McMillan Surname Meaning, History & Origin

Select McMillan Meaning
Macmillan is the anglicized form of the old Gaelic word Macghillemhaoil, later shortened to Machmaolain. The Gaelic mac means “son of,” gille “a servant” and maol “the tonsured one.”
The progenitor of the Macmillan clan was said to be Airbertach, a Hebridean prince of the old royal house of Moray. Airbertach had a son named Cormac and his son Gilchrist, or in Gaelic Gille Chrisosd, was the forebear of the clan an Mhaoil. He was a religious man
like his father and wore the tonsure (done by cutting his hair from
the scalp) which gave
him the nickname Maolan or Gillemaol.
Gillemor Macmolen was recorded as a juror in Lanarkshire in 1263.
The 15th century saw Macmolane and Macmilane spellings and Macmillan
gradually emerged.
Macmillan may be the older spelling today.
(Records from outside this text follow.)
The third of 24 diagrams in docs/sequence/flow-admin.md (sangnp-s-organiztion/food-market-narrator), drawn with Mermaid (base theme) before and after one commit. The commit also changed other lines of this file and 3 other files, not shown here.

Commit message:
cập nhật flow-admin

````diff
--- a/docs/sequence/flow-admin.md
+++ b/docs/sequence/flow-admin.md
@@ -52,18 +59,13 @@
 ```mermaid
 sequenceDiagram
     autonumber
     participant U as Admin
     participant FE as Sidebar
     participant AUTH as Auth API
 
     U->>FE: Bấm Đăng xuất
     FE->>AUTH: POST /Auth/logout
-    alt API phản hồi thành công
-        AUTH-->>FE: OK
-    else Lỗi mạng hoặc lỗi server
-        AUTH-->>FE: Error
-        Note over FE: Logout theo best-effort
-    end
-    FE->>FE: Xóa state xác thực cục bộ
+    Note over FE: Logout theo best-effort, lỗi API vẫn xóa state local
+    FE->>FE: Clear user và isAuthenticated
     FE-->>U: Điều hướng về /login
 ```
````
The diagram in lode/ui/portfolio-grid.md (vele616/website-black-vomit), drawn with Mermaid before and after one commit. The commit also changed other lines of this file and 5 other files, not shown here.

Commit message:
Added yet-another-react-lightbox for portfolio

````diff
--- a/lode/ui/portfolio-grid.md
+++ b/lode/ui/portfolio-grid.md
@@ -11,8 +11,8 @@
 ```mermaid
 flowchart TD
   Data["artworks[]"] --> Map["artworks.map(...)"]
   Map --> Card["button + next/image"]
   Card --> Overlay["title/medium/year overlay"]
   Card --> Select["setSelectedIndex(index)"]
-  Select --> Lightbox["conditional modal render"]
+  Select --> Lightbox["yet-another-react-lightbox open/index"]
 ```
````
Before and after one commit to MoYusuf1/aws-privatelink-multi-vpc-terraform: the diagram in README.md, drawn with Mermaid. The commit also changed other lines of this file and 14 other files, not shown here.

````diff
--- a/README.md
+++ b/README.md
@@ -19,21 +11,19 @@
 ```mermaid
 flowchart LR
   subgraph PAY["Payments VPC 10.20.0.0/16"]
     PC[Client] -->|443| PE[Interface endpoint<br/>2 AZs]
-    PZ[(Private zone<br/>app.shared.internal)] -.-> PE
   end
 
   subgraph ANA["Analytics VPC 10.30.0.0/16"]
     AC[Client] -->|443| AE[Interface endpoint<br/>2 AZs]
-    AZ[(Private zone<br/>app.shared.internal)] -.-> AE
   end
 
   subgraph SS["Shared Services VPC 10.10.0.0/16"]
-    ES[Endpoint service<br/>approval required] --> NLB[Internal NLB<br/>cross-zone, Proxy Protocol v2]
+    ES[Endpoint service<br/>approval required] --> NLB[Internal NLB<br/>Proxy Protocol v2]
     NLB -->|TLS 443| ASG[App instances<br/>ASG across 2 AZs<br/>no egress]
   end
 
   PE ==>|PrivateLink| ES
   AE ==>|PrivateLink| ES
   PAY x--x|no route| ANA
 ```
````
But the McMillan
spelling is more common
in the UK and elsewhere.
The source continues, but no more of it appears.